From Hugh Gill.
MR Bellows’ letter (JEP 2 April) alleges that Constables would have to be paid by their ratepayers if they were not in the States. I think he misunderstands the situation.
Constables are paid for their States work, not for their parish work. So if they are not doing States work, there is no need for them to be paid by the parish. Seems simple to me.
The parish system works because there are people ready, willing and able to give their time and effort to serve the community. The fact that the Constables are paid politicians causes a potential problem, as they are also the head of the (honorary) parish system.
The return of the Constables to the parish halls in an honorary capacity will, I believe, greatly enhance the chances of the system surviving. Of course, under Option A, if any Constable feels they can manage both jobs, there is nothing to stop them standing as a Deputy in their district.
It is easy in this debate to forget that every parish is managed efficiently anyway by the paid staff who give support to those involved, whether they be registrars, rates or roads committee or police, not to mention the Constables, in an honorary role in the parish.
The last time there was a major change to the electoral system, 65 years ago, the States met once every two weeks or so, and the budget was about £3 million. Now they sit more often and have to find £650 million to keep our services going and pay all the ancillary costs of infrastructure, salaries and wages, not to mention facing up to challenges from the outside. It’s quite a different world and we need to change to face the challenges.

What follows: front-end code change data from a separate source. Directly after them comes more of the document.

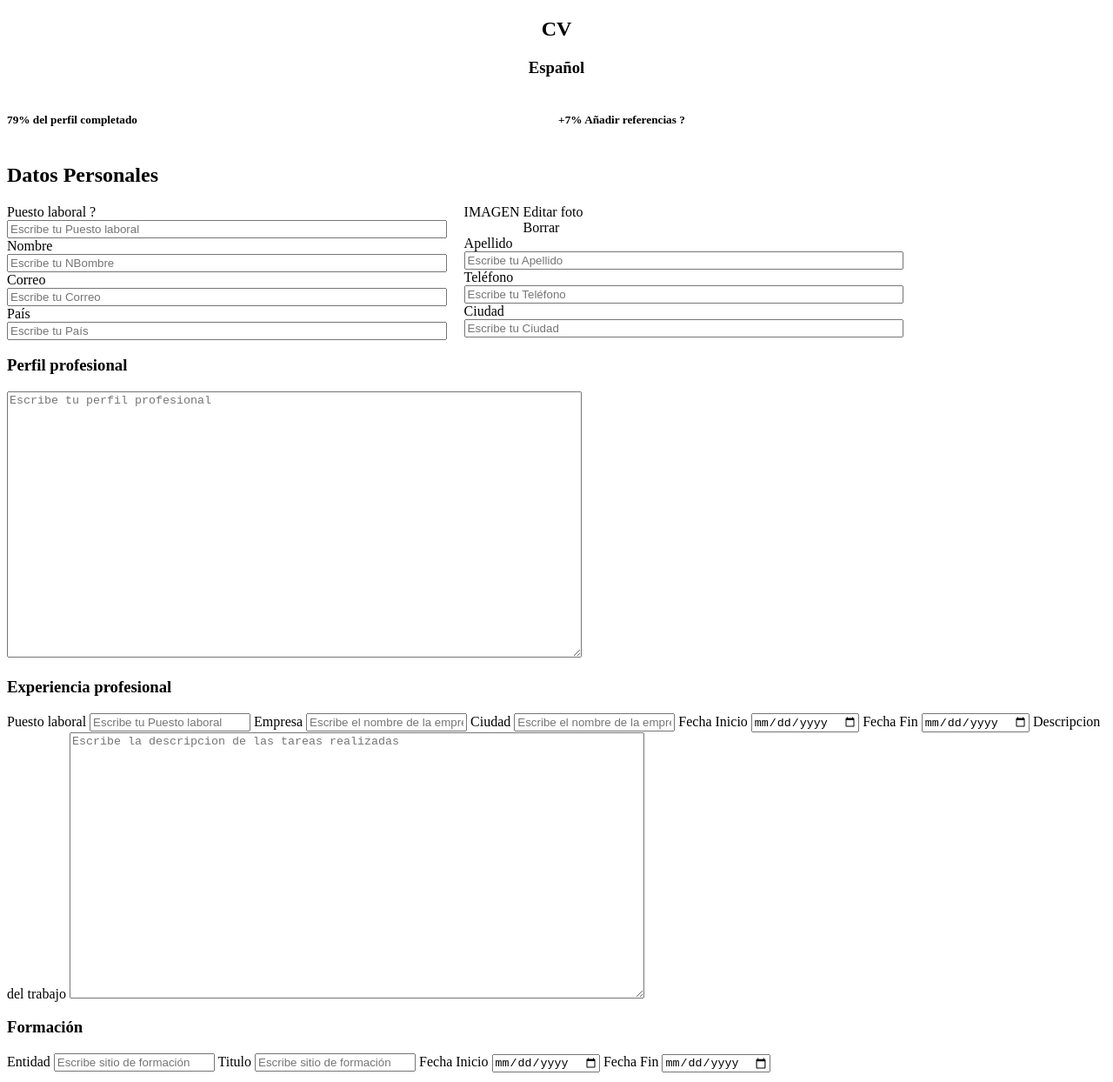
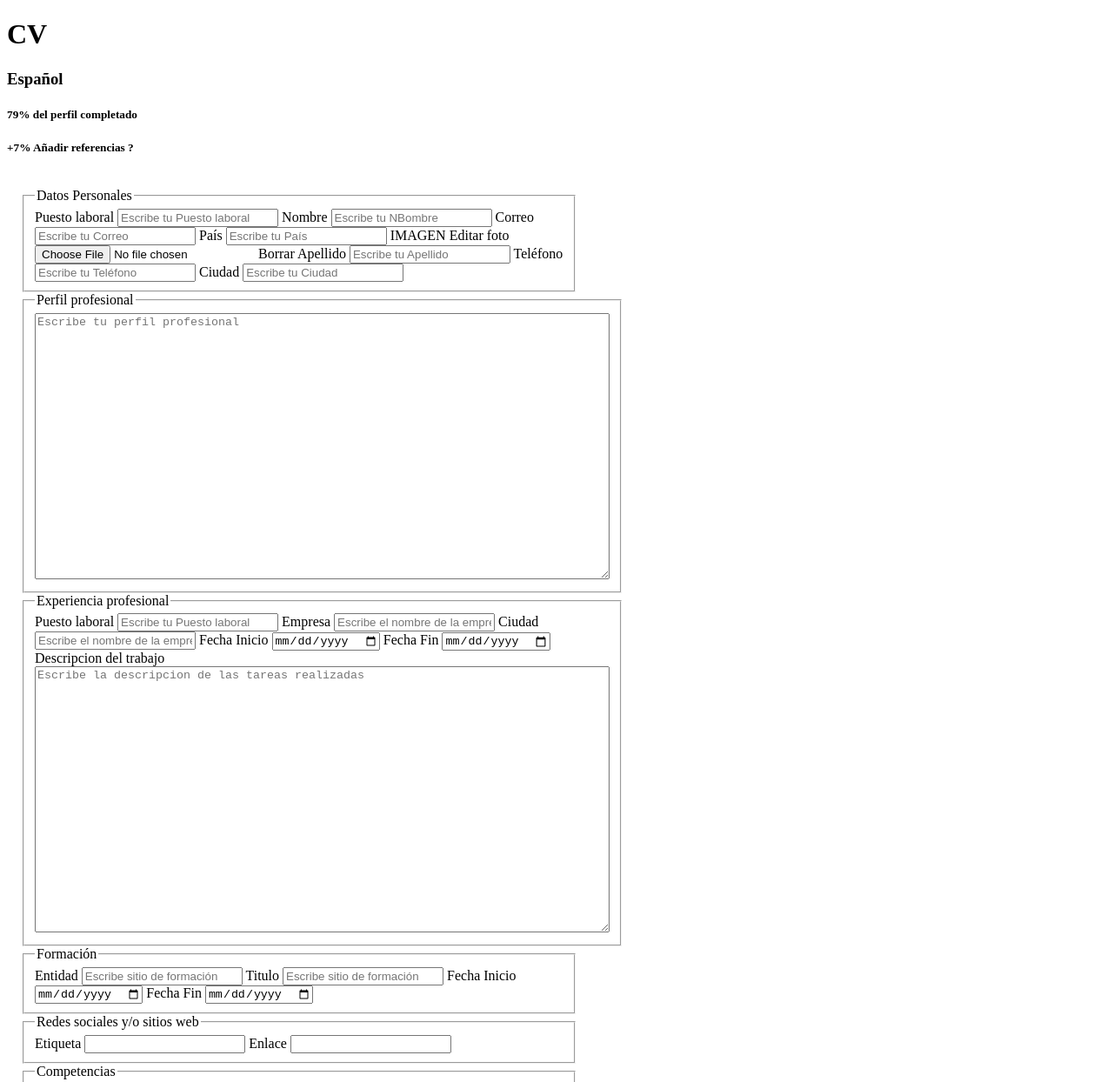
Before and after one commit to RiveroWendy/CV-Helper, a plain HTML site: page index.html in a window 1280 px wide. Shown: the top 1244 px of the page at 87% size. Drawn offline with Linux system fonts and the light colour scheme.

Commit message:
Update index  & style
Change of form adding fieldset

```diff
--- a/index.html
+++ b/index.html
@@ -1,5 +1,6 @@
 <!DOCTYPE html>
 <html lang="en">
+
 <head>
   <meta charset="UTF-8" />
   <meta http-equiv="X-UA-Compatible" content="IE=edge" />
@@ -7,188 +8,106 @@
   <link rel="stylesheet" href="style/style.css" />
   <title>Formulario</title>
 </head>
+
 <body>
-    <section class="form-generator">
-      <div style="text-align: center;">
+<header>
     <h1>CV</h1>
     <h3>Español</h3>
-      </div>
 
-      <div style="display: flex;">
     <h5>79% del perfil completado</h5>
-        <h5 style="margin: auto;">+7% Añadir referencias ?</h5>
-      </div>
+    <h5>+7% Añadir referencias ?</h5>
+</header>
 
-      <h2>Datos Personales</h2>
+<section class="">
     <form action="">
-        <div class="row">
-          <div class="column">
-            <label for="ijob">Puesto laboral ?</label>
-            <input
-              class="controls"
-              id="ijob"
-              type="text"
-              name="job"
-              placeholder="Escribe tu Puesto laboral"
-            />
+      <fieldset>
+        <legend>Datos Personales</legend>
+        <label for="ijob">Puesto laboral</label>
+        <input class="controls" id="ijob" type="text" name="job" placeholder="Escribe tu Puesto laboral" />
 
         <label for="iname">Nombre</label>
-            <input
-              class="controls"
-              id="iname"
-              type="text"
-              name="name"
-              placeholder="Escribe tu NBombre"
-            />
+        <input class="controls" id="iname" type="text" name="name" placeholder="Escribe tu NBombre" />
 
         <label for="iemail">Correo</label>
-            <input
-              class="controls"
-              id="iemail"
-              type="email"
-              name="email"
-              placeholder="Escribe tu Correo"
-            />
+        <input class="controls" id="iemail" type="email" name="email" placeholder="Escribe tu Correo" />
         <label for="icountry">País</label>
-            <input
-              class="controls"
-              id="icountry"
-              type="text"
-              name="country"
-              placeholder="Escribe tu País"
-            />
-          </div>
-          <div class="column">
-            <div style="display: block;">
-              <label for="isurname">IMAGEN</label>
+        <input class="controls" id="icountry" type="text" name="country" placeholder="Escribe tu País" />
+
+        <label for="iprofileimage">IMAGEN</label>
         <label for="">Editar foto</label>
-            </div>
-            <label for="" style="padding-left: 68px;">Borrar</label>
+        <input type="file" id="iprofileimage" name="iprofileimage">
+
+        <label for="">Borrar</label>
 
         <label for="isurname">Apellido</label>
-            <input
-              class="controls"
-              id="isurname"
-              type="text"
-              name="surname"
-              placeholder="Escribe tu Apellido"
-            />
+        <input class="controls" id="isurname" type="text" name="surname" placeholder="Escribe tu Apellido" />
 
         <label for="iphone">Teléfono</label>
-            <input
-              class="controls"
-              id="iphone"
-              type="number"
-              name="phone"
-              placeholder="Escribe tu Teléfono"
-            />
+        <input class="controls" id="iphone" type="number" name="phone" placeholder="Escribe tu Teléfono" />
 
         <label for="icity">Ciudad</label>
-            <input
-              class="controls"
-              id="icity"
-              type="text"
-              name="city"
-              placeholder="Escribe tu Ciudad"
-            />
-          </div>
-        </div>
-        <div style="display: inline-block;">
+        <input class="controls" id="icity" type="text" name="city" placeholder="Escribe tu Ciudad" />
+
+      </fieldset>
       <!--Perfil profesional -->
-          <h3>Perfil profesional</h3>
-          <textarea
-            name="iprofessionalprofile"
-            cols="80"
-            rows="20"
-            placeholder="Escribe tu perfil profesional"
-          ></textarea>
+      <fieldset>
+        <legend>Perfil profesional</legend>
+        <textarea name="iprofessionalprofile" cols="80" rows="20"
+          placeholder="Escribe tu perfil profesional"></textarea>
+      </fieldset>
       <!--Experiencia profesional -->
-
-          <h3>Experiencia profesional</h3>
+      <fieldset>
+        <legend>Experiencia profesional</legend>
 
         <label for="ijobtitle">Puesto laboral</label>
-          <input
-            class="controls"
-            id="ijobtitle"
-            type="text"
-            name="jobtitle"
-            placeholder="Escribe tu Puesto laboral"
-          />
+        <input class="controls" id="ijobtitle" type="text" name="jobtitle" placeholder="Escribe tu Puesto laboral" />
 
         <label for="icompany">Empresa</label>
-          <input
-            class="controls"
-            id="icompany"
-            type="text"
-            name="company"
-            placeholder="Escribe el nombre de la empresa"
-          />
+        <input class="controls" id="icompany" type="text" name="company"
+          placeholder="Escribe el nombre de la empresa" />
 
         <label for="ijobcity">Ciudad</label>
-          <input
-            class="controls"
-            id="ijobcity"
-            type="text"
-            name="jobcity"
-            placeholder="Escribe el nombre de la empresa"
-          />
+        <input class="controls" id="ijobcity" type="text" name="jobcity"
+          placeholder="Escribe el nombre de la empresa" />
 
         <label for="idatestartjob">Fecha Inicio</label>
-          <input
-            class="controls"
-            id="idatestart"
-            type="date"
-            name="datestart"
-          />
+        <input class="controls" id="idatestart" type="date" name="datestart" />
 
         <label for="idateend">Fecha Fin</label>
         <input class="controls" id="idateend" type="date" name="dateend" />
         <label for="idescription">Descripcion del trabajo</label>
-          <textarea
-            name="idescription"
-            cols="80"
-            rows="20"
-            placeholder="Escribe la descripcion de las tareas realizadas"
-          ></textarea>
+        <textarea name="idescription" cols="80" rows="20"
+          placeholder="Escribe la descripcion de las tareas realizadas"></textarea>
+      </fieldset>
       <!--Formacion -->
-
-          <h3>Formación</h3>
+      <fieldset>
+        <legend>Formación</legend>
         <label for="ientityeducation">Entidad</label>
-          <input
-            class="controls"
-            id="ientityeducation"
-            type="text"
-            name="entityeducation"
-            placeholder="Escribe sitio de formación"
-          />
+        <input class="controls" id="ientityeducation" type="text" name="entityeducation"
+          placeholder="Escribe sitio de formación" />
 
         <label for="ititleeducation">Titulo</label>
-          <input
-            class="controls"
-            id="ititleeducation"
-            type="text"
-            name="titleeducation"
-            placeholder="Escribe sitio de formación"
-          />
+        <input class="controls" id="ititleeducation" type="text" name="titleeducation"
+          placeholder="Escribe sitio de formación" />
 
         <label for="idatestart">Fecha Inicio</label>
-          <input
-            class="controls"
-            id="idatestart"
-            type="date"
-            name="datestart"
-          />
+        <input class="controls" id="idatestart" type="date" name="datestart" />
 
         <label for="idateend">Fecha Fin</label>
         <input class="controls" id="idateend" type="date" name="dateend" />
-          <h3>Redes sociales y/o sitios web</h3>
+      </fieldset>
+      <!--Redes sociales  -->
+      <fieldset>
+        <legend>Redes sociales y/o sitios web</legend>
         <label for="itaglink">Etiqueta</label>
         <input id="itaglink" type="text" name="taglink">
 
         <label for="ilinkweb">Enlace</label>
         <input id="ilinkweb" type="text" name="linkweb">
-          <h3>Competencias</h3>
-
+      </fieldset>
+      <fieldset>
+        <legend>Competencias</legend>
+        <!--Competencias  -->
         <label for="iskill">Competencia</label>
         <input id="iskill" type="text" name="skill">
 
@@ -201,8 +120,9 @@
         <input type="radio" id="advanced" name="level_skill" value="Avanzado">
         <label for="advanced">Avanzado</label>
         <input class="buttons" type="submit" value="Descargar PDF" />
-        </div>
+      </fieldset>
     </form>
   </section>
 </body>
+
 </html>
--- a/style/style.css
+++ b/style/style.css
@@ -1,11 +1,5 @@
-.column {
-    float: left;
-    width: 40%;
-    display: grid;
-    padding-right: 20px;
-  }
-
-  .row::after {
-    display: table;
-    clear: both;
-  }
+form{
+  margin: 0;
+  width: 40rem;
+  padding: 1rem;
+}
```
Lines whose indentation alone changed are shown as unchanged.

I would encourage your readers to consider the benefits of Option A in the forthcoming referendum as a starting point of making the meaningful changes we need.